Returning from Suttons Tarn to the Dove Lake car park is a rude shock. We may not have walked far, and Scott-Kilvert Memorial Hut might be just 'behind the scenes', but it felt a world away from the frantic, busy schedule of time poor tourists. The boardwalk tracks and car park are heaving, vehicles coming and going, people dashing down to the water's edge and then back to their cars. More like a circus than high-theatre. Eventually though, as we throw our packs in the car late that evening, then slip into our clean clothes and smart shoes, the stage empties of people.

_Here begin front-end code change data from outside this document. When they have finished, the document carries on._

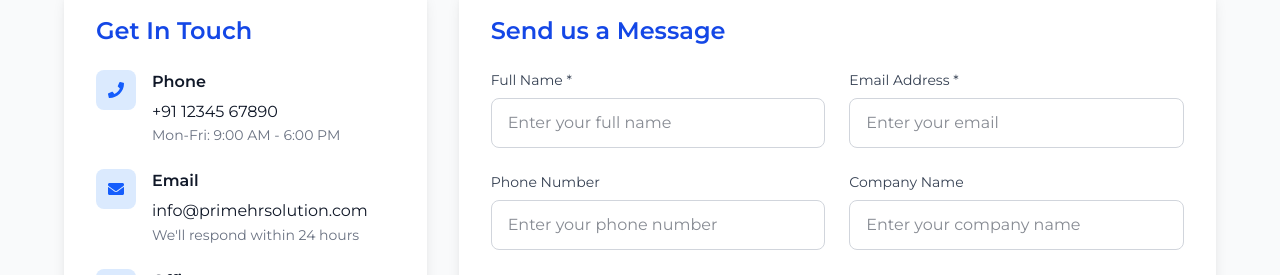
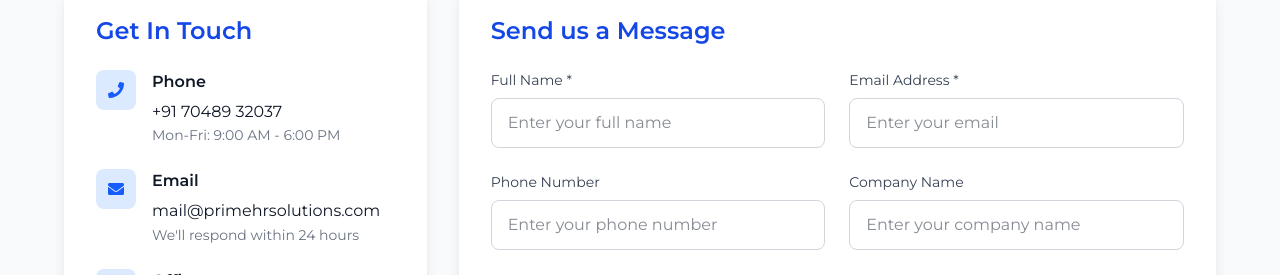
Before and after one commit to Kartik989-max/PrimeHrSolution, a Next.js app: page /contact in a window 1280 px wide. Shown: the part 308-583 px from the top of the page. Built offline with nearby package versions, Linux system fonts and the light colour scheme.

Commit message:
Update contact.tsx

```diff
--- a/src/pages/contact.tsx
+++ b/src/pages/contact.tsx
@@ -124,7 +124,7 @@ export default function Contact() {
                   </div>
                   <div>
                     <h3 className="font-semibold text-gray-900 mb-1">Phone</h3>
-                    <p className="text-body">+91 12345 67890</p>
+                    <p className="text-body">+91 70489 32037</p>
                     <p className="text-sm text-gray-500">Mon-Fri: 9:00 AM - 6:00 PM</p>
                   </div>
                 </div>
@@ -135,7 +135,7 @@ export default function Contact() {
                   </div>
                   <div>
                     <h3 className="font-semibold text-gray-900 mb-1">Email</h3>
-                    <p className="text-body">info@primehrsolution.com</p>
+                    <p className="text-body">mail@primehrsolutions.com</p>
                     <p className="text-sm text-gray-500">We&apos;ll respond within 24 hours</p>
                   </div>
                 </div>
```
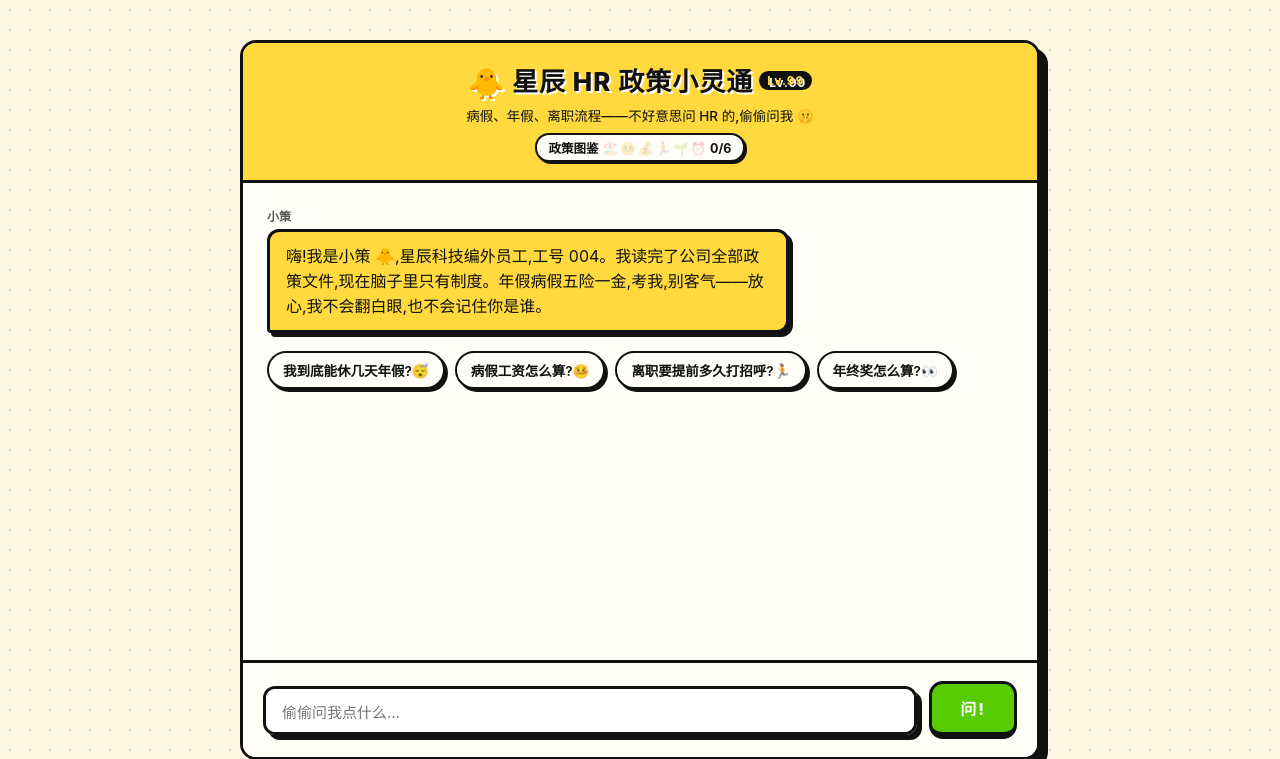
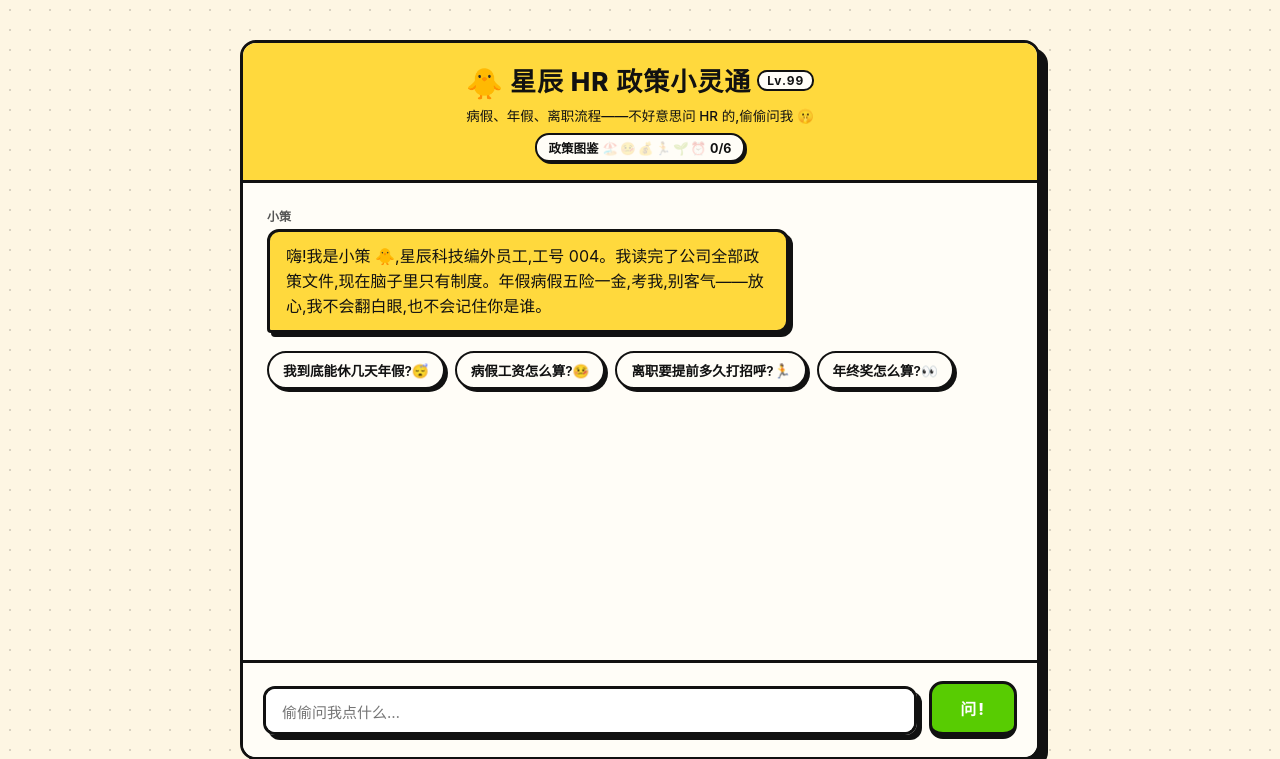
Before and after one commit to danielzheng1986726/hrpolicyagent, a FastAPI app: page / in a window 1280 px wide. Shown: the top 759 px of the page. Run offline with FastAPI, Linux system fonts and the light colour scheme.

Commit message:
fix+feat: 标题去阴影/Lv.99徽章改白底/滚动条退灰 + 追问建议placeholder轮播(仅未解锁类别,Tab填入)
Co-Authored-By: Claude Fable 5 <noreply@anthropic.com>

```diff
--- a/templates/index.html
+++ b/templates/index.html
@@ -52,7 +52,6 @@
             font-weight: 800;
             margin-bottom: 4px;
             letter-spacing: 1px;
-            text-shadow: 2px 2px 0 #fff;
         }
 
         #mascot {
@@ -73,11 +72,12 @@
 
         .lv-badge {
             display: inline-block;
-            background: #111;
-            color: #FFD93D;
+            background: #FFFDF7;
+            color: #111;
+            border: 2px solid #111;
             font-size: 12px;
             font-weight: 700;
-            padding: 2px 8px;
+            padding: 1px 8px;
             border-radius: 10px;
             vertical-align: 6px;
             margin-left: 6px;
@@ -156,8 +156,12 @@
         }
 
         .chat-area::-webkit-scrollbar-thumb {
-            background: #111;
+            background: #C9C2B0;
             border-radius: 3px;
+        }
+
+        .chat-area::-webkit-scrollbar-thumb:hover {
+            background: #A89F87;
         }
 
         .message {
@@ -494,13 +498,42 @@
 
         // ===== 政策探索度图鉴 =====
         const CATEGORIES = [
-            { key: 'annual',  name: '年假假期', icon: '🏖️', re: /年假|调休|休假|婚假|产假|陪产假|事假/ },
-            { key: 'sick',    name: '病假医疗', icon: '🤒', re: /病假|医疗期|工伤|体检/ },
-            { key: 'pay',     name: '薪酬福利', icon: '💰', re: /工资|薪|年终奖|奖金|五险|公积金|福利|报销|补贴/ },
-            { key: 'leave',   name: '离职流程', icon: '🏃', re: /离职|辞职|裁员|合同到期|竞业/ },
-            { key: 'onboard', name: '入职转正', icon: '🌱', re: /入职|转正|试用期|offer|背调/i },
-            { key: 'time',    name: '加班考勤', icon: '⏰', re: /加班|工时|考勤|打卡|迟到|远程|居家/ },
+            { key: 'annual',  name: '年假假期', icon: '🏖️', re: /年假|调休|休假|婚假|产假|陪产假|事假/, q: '我到底能休几天年假?' },
+            { key: 'sick',    name: '病假医疗', icon: '🤒', re: /病假|医疗期|工伤|体检/, q: '病假工资怎么算?' },
+            { key: 'pay',     name: '薪酬福利', icon: '💰', re: /工资|薪|年终奖|奖金|五险|公积金|福利|报销|补贴/, q: '年终奖怎么算?' },
+            { key: 'leave',   name: '离职流程', icon: '🏃', re: /离职|辞职|裁员|合同到期|竞业/, q: '离职要提前多久打招呼?' },
+            { key: 'onboard', name: '入职转正', icon: '🌱', re: /入职|转正|试用期|offer|背调/i, q: '试用期多久能转正?' },
+            { key: 'time',    name: '加班考勤', icon: '⏰', re: /加班|工时|考勤|打卡|迟到|远程|居家/, q: '加班有加班费或者调休吗?' },
         ];
+
+        // ===== 追问建议:placeholder 只从未解锁的图鉴类别里轮播 =====
+        let currentHint = null;
+
+        function refreshHint() {
+            const owned = loadBadges();
+            const locked = CATEGORIES.filter(c => !owned.has(c.key));
+            if (locked.length === 0) {
+                currentHint = null;
+                messageInput.placeholder = '六枚图鉴已集齐 🏆 还想知道点什么?';
+                return;
+            }
+            const pick = locked[Math.floor(Math.random() * locked.length)];
+            currentHint = pick.q;
+            messageInput.placeholder = `试试问:${pick.q} ${pick.icon}`;
+        }
+
+        setInterval(() => {
+            if (!messageInput.value) refreshHint();
+        }, 5000);
+
+        // 桌面端小彩蛋:输入框为空时按 Tab,直接填入当前提示
+        messageInput.addEventListener('keydown', function(e) {
+            if (e.key === 'Tab' && !this.value && currentHint) {
+                e.preventDefault();
+                this.value = currentHint;
+                this.dispatchEvent(new Event('input'));
+            }
+        });
 
         function loadBadges() {
             try { return new Set(JSON.parse(localStorage.getItem('xc_badges') || '[]')); }
@@ -529,6 +562,7 @@
                     owned.add(c.key);
                     localStorage.setItem('xc_badges', JSON.stringify([...owned]));
                     renderBadges(true);
+                    refreshHint();
                     const toast = document.createElement('div');
                     toast.className = 'unlock-float';
                     toast.textContent = `${c.icon} 解锁「${c.name}」图鉴!` +
```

Slowly new actors emerge, a shy wombat and pademelons sneak out from the wings, another platypus emerges safely from its den and night brings the curtain down on another adventure.

Scott-Kilvert Memorial Hut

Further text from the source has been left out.